The weighted average price for the commodities traded rose over 6 consecutive GDT auctions. While this represents a 30.6% increase in the GDT index since the early December trough, the GDT index had fallen by 50% since the previous peak 12 months ago. Still, the recovery is well and truly under way at global level too. The next GDT auction will be next week on St Patrick’s Day.
Some individual products within the auction have outpaced the performance of the GDT index itself. Butterfat prices, in particular, were on the up during November and December, even before the weighted average price started to rise.
Rennet casein prices rose most of all, by over $2,000/t, butter rose by $1260/t, WMP by $840/t, SMP by $640/t and cheddar cheese by $520/t.
Based on GDT data
Even outside of the GDT auction, the price of dairy products quoted for trade on the world market has been rising for the last two months. It is also noticeable that the European product, whether powder or butter, is very competitive on the world market, boosted by a combination of a weak Euro and a strong US $.
Source: EU MMO
Markets influenced by a strong US$ and a weak Euro
The continued weak Euro (due to Quantitative Easing, and concerns over the Greek situation), and the much stronger US$ have for a couple of months now boosted the competitiveness of EU exports. This is expected to continue in the second quarter, and is also one of the reasons to be optimistic on EU dairy and milk prices post 1st April.
The weak Euro is also facilitating our access into the UK market. UK cheese production is expected to tighten with volumes of milk, though the strong Sterling will restrict export opportunities.

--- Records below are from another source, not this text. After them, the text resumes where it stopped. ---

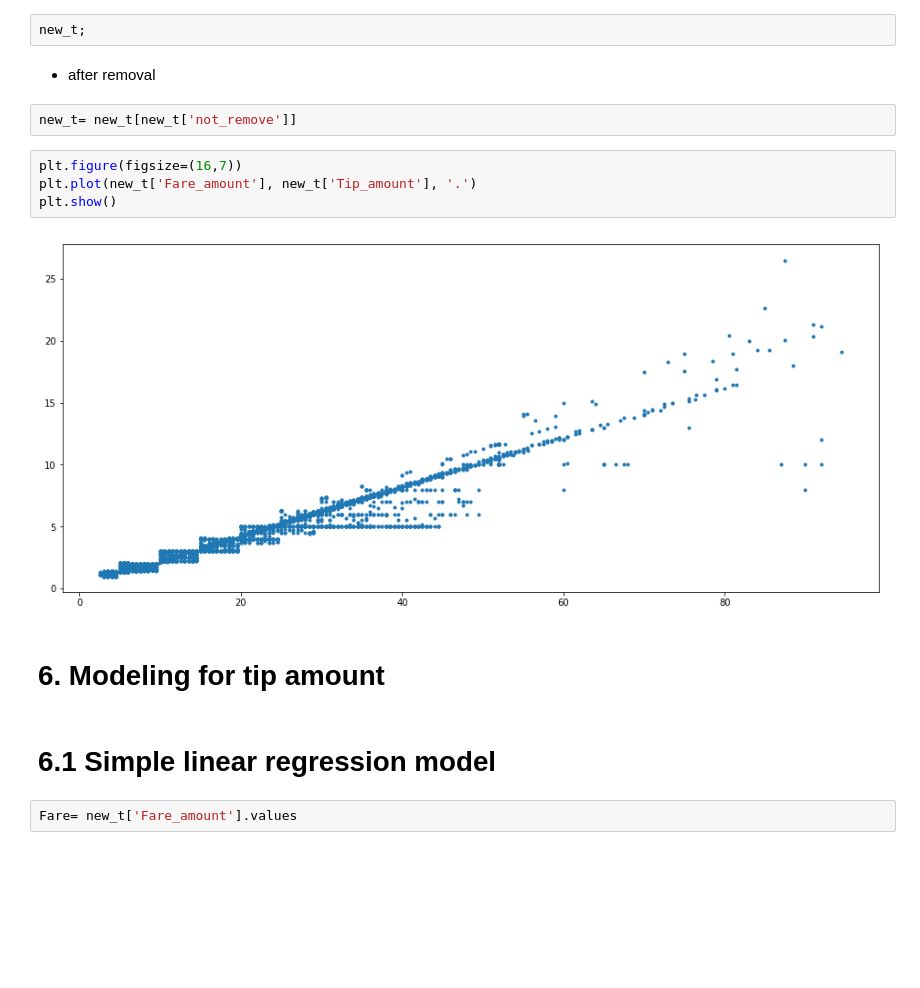
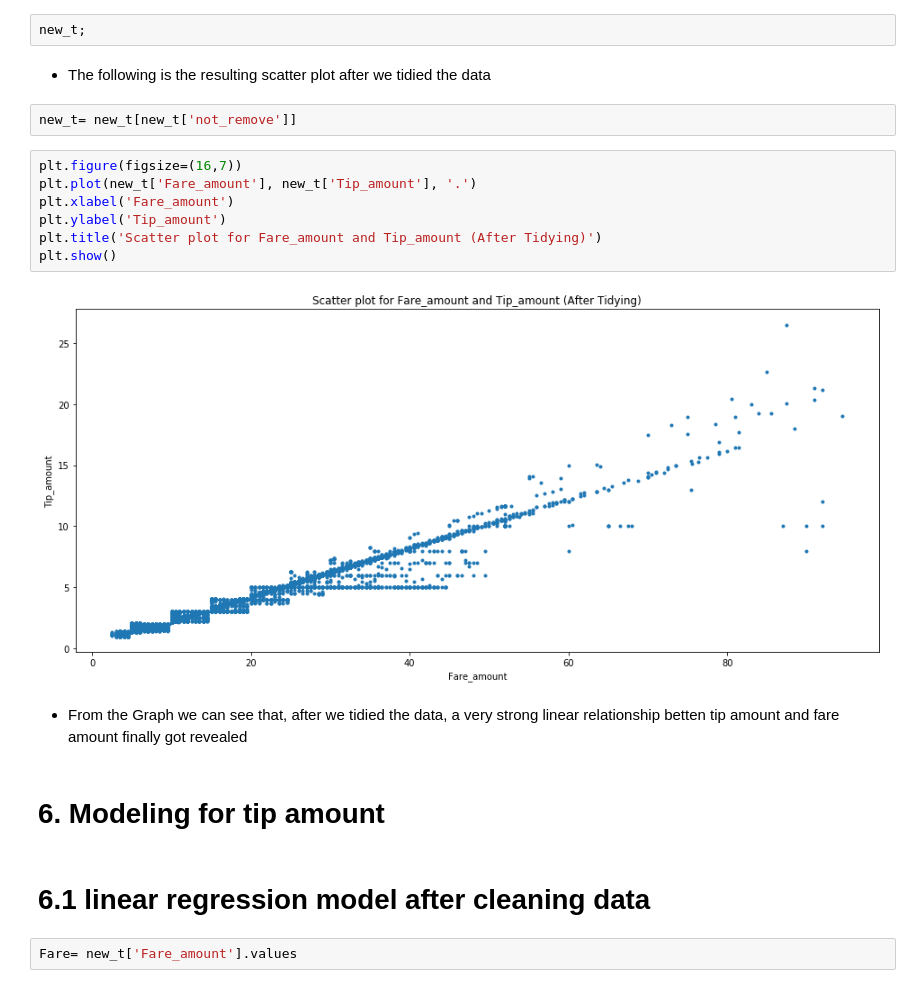
Before and after one commit to amartya21/codingrex.github.io, a Jupyter notebook: Final_Project.ipynb, the cells around one changed output. Saved outputs shown, nothing was run; the diff lists cells and outputs as text; blank space fills up the shorter version.

```diff
--- a/Final_Project.ipynb
+++ b/Final_Project.ipynb
@@ -716,20 +748,25 @@ for i,row in new_t.iterrows():
         new_t.loc[i,"not_remove"] = False
 # %%
 new_t;
-# %% [markdown]
-* after removal
+# %% [markdown]
+* The following is the resulting scatter plot after we tidied the data
 # %%
 new_t= new_t[new_t['not_remove']]
 # %%
 plt.figure(figsize=(16,7))
 plt.plot(new_t['Fare_amount'], new_t['Tip_amount'], '.')
+plt.xlabel('Fare_amount')
+plt.ylabel('Tip_amount')
+plt.title('Scatter plot for Fare_amount and Tip_amount (After Tidying)')
 plt.show()
 # %% [output]
-[figure, old version]
+[figure, new version]
+# %% [markdown]
+* From the Graph we can see that, after we tidied the data, a very strong linear relationship betten tip amount and fare amount finally got revealed
 # %% [markdown]
 # 6. Modeling for tip amount
 # %% [markdown]
-# 6.1 Simple linear regression model
+# 6.1  linear regression model  after cleaning data
 # %%
 Fare= new_t['Fare_amount'].values
 # %%
```
Also changed, not shown: parts of 65 cells of this notebook.
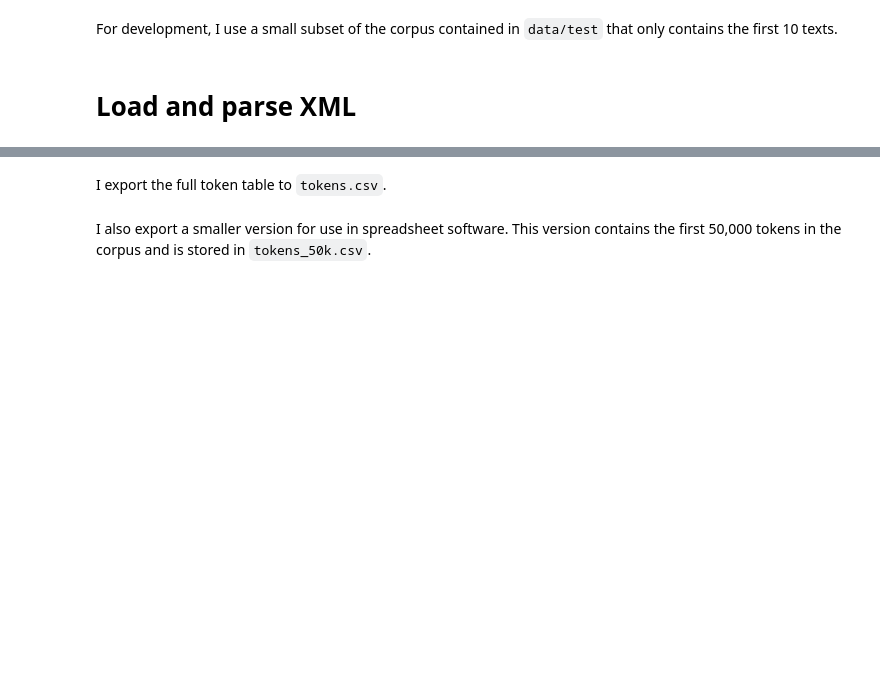
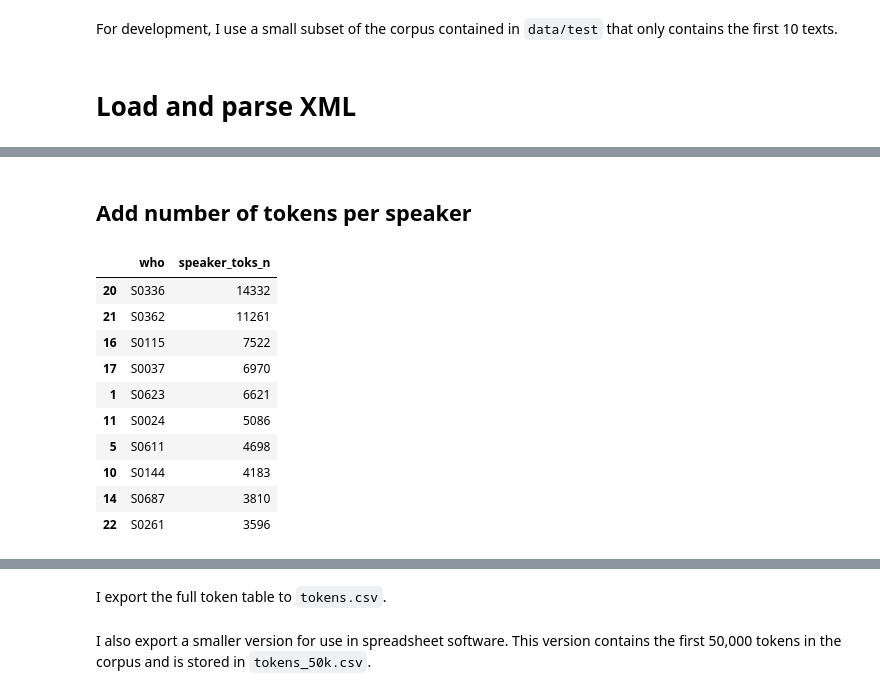
Before and after one commit to wuqui/bncparse, a Jupyter notebook: nbs/index.ipynb, the cells around one changed output, grey strips where cells are left out. Drawn from its saved outputs; the diff is of its cells as text; code cells hidden in the pictures; blank space fills up the shorter version.

```diff
--- a/nbs/index.ipynb
+++ b/nbs/index.ipynb
@@ -257,0 +301,2 @@ tokens.head(50)
+# %% [markdown]
+## Add number of tokens per speaker
@@ -257,0 +311,16 @@ tokens.head(50)
+# %%
+speaker_toks = pd.DataFrame(list(speakers_toks.items()), columns=['who', 'speaker_toks_n'])
+# %%
+speaker_toks.sort_values(by='speaker_toks_n', ascending=False).head(10)
+# %% [output]
+|  | who | speaker_toks_n |
+| 20 | S0336 | 14332 |
+| 21 | S0362 | 11261 |
+| 16 | S0115 | 7522 |
+| 17 | S0037 | 6970 |
+| 1 | S0623 | 6621 |
+| 11 | S0024 | 5086 |
+| 5 | S0611 | 4698 |
+| 10 | S0144 | 4183 |
+| 14 | S0687 | 3810 |
+| 22 | S0261 | 3596 |
```
Also changed, not shown: parts of 94 cells of this notebook, 10 other files.
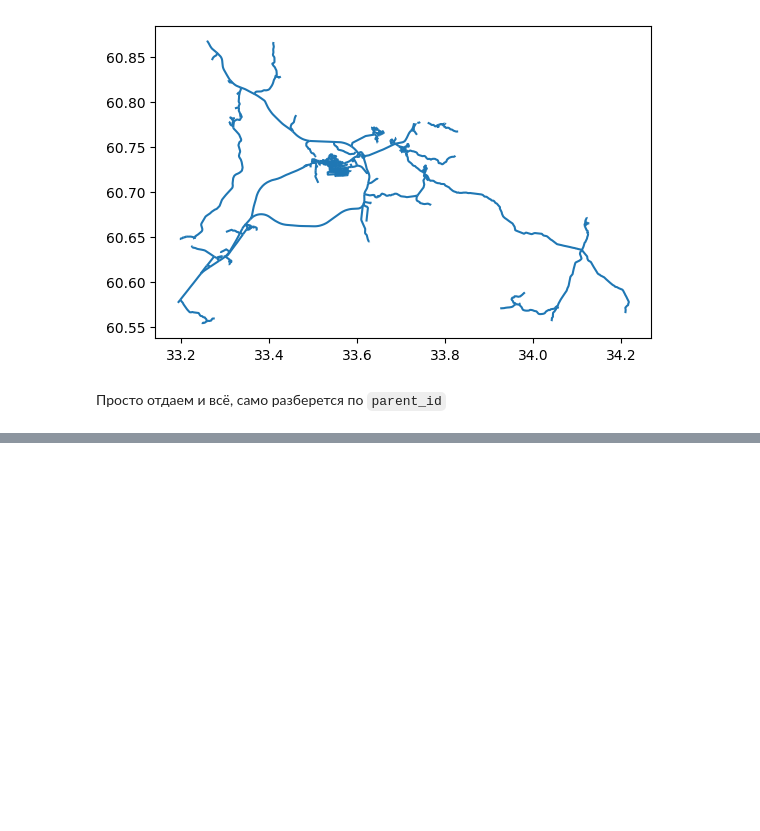
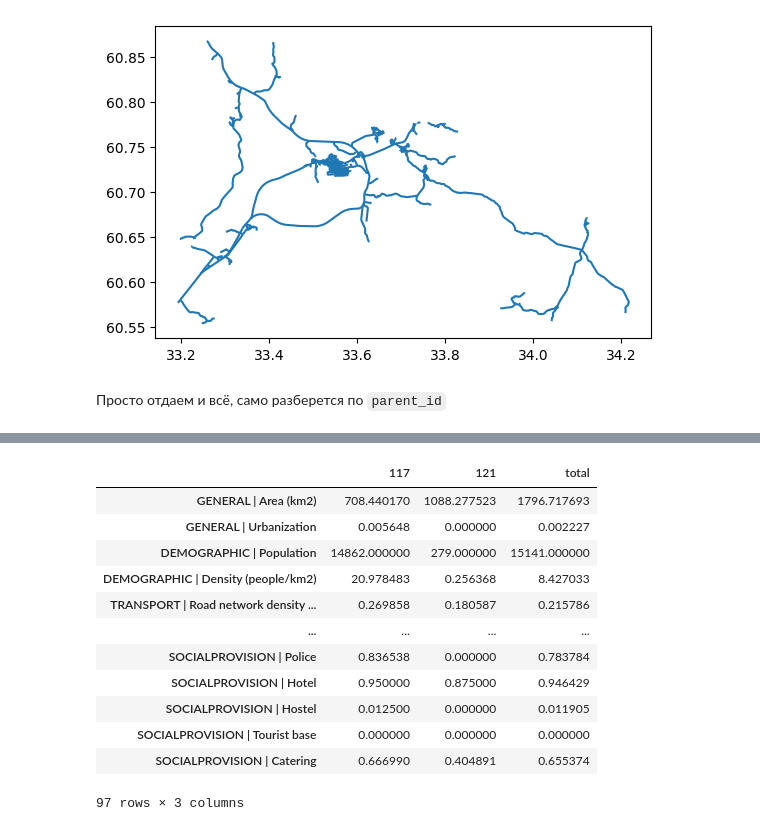
Before and after one commit to vasilstar97/prostor-examples, a Jupyter notebook: examples/Ф22.ipynb, the cells around one changed output, grey strips where cells are left out. Cells and saved outputs as stored; diff of their text form; code cells hidden in the pictures; blank space fills up the shorter version.

Commit message:
feat: indicators mapping added in f22

```diff
--- a/examples/Ф22.ipynb
+++ b/examples/Ф22.ipynb
@@ -155,6 +284,22 @@ def get_values(indicators_df : pd.DataFrame) -> list[dict[str, float]]:
     return result
 
 values = get_values(indicators_df)
+# %%
+indicators_df
+# %% [output]
+|  | 117 | 121 | total |
+| GENERAL | Area (km2) | 708.440170 | 1088.277523 | 1796.717693 |
+| GENERAL | Urbanization | 0.005648 | 0.000000 | 0.002227 |
+| DEMOGRAPHIC | Population | 14862.000000 | 279.000000 | 15141.000000 |
+| DEMOGRAPHIC | Density (people/km2) | 20.978483 | 0.256368 | 8.427033 |
+| TRANSPORT | Road network density ... | 0.269858 | 0.180587 | 0.215786 |
+| ... | ... | ... | ... |
+| SOCIALPROVISION | Police | 0.836538 | 0.000000 | 0.783784 |
+| SOCIALPROVISION | Hotel | 0.950000 | 0.875000 | 0.946429 |
+| SOCIALPROVISION | Hostel | 0.012500 | 0.000000 | 0.011905 |
+| SOCIALPROVISION | Tourist base | 0.000000 | 0.000000 | 0.000000 |
+| SOCIALPROVISION | Catering | 0.666990 | 0.404891 | 0.655374 |
+97 rows × 3 columns
 # %%
 values
 # %% [output]
```
Also changed, not shown: parts of 6 cells of this notebook.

Not surprisingly, as spot markets rise, retailers are trying to lock in forward cheese contracts at current prices.
Good global demand for powder – but price increases may be running out of steam.
Buying activity has increased for powders, as buyers in Muslim countries are doing their pre-Ramadam purchasing (Ramadam this year will be from 18th June to 17th July). European product is benefiting greatly, as it is the most competitively priced at the moment (currency).
Further increases are expected in the European output in light of the strong powder capacity investment made in recent months (not least in Ireland!).
US powder is expected to be plentiful on export, though the strong US$ will limit its competitiveness.
There is however some evidence that buyers are slower to engage, in expectation of possibly lower priced products in the new season (post quota effect).
Demand for WMP from China is also reported to be getting back to normal levels (i.e. not the absence of 2014, but not the huge purchases of 2013 either!). While China will remain a very important buyer of powders, early indications of a slowdown in the Chinese economic growth suggest that it is wise to develop customers elsewhere – as the Irish industry are doing. Even New Zealand are developing their activity in the Middle East and South East Asia.
The cost of milk as a raw material in Russia has increased by 46% in recent months, as a result among other things of massive general inflation and higher interest rates being charged by banks from farmers.
The resulting food inflation has led to calls for price freezes for certain products. Some retailers have taken their own measures in this direction, encouraged by local and national authorities.
Should official price controls be implemented, butter and milk will be included in a 20-strong list of “socially important goods” that also includes eggs, various meat, frozen fish, potatoes, bread, buckwheat and sunflower oil.
Global economic growth forecast to rise more strongly
It is good news for demand, including food demand globally. Global economic growth for 2015 has been forecast at 3% (World Bank) and 3.5 to 3.8% (IMF), as against an actual performance of 2.6% in 2014.